Listed entries:
════════════════

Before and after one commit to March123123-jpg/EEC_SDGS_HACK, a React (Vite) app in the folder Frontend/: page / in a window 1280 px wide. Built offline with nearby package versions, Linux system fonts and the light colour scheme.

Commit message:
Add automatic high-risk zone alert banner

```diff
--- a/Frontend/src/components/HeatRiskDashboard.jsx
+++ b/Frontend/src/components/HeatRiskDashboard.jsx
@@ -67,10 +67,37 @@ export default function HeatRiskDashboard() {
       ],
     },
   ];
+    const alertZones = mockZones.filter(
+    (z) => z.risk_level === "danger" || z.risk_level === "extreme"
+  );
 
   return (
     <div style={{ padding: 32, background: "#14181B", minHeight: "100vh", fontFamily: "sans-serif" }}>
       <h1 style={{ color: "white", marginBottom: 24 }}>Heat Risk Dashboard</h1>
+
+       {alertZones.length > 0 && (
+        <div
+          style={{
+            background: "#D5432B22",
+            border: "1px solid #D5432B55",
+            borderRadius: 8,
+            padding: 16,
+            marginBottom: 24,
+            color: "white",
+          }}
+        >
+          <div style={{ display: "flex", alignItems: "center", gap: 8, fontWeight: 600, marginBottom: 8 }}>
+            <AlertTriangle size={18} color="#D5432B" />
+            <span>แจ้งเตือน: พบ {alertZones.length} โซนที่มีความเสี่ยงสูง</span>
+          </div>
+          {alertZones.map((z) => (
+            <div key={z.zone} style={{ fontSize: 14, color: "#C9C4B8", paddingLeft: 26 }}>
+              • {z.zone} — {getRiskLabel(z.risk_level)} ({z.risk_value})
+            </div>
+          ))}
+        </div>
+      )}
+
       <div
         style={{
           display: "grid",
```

════════════════

Instructions to follow:
How many of the lines above contain the word "length"? Give the number alone.

Output for this task:
2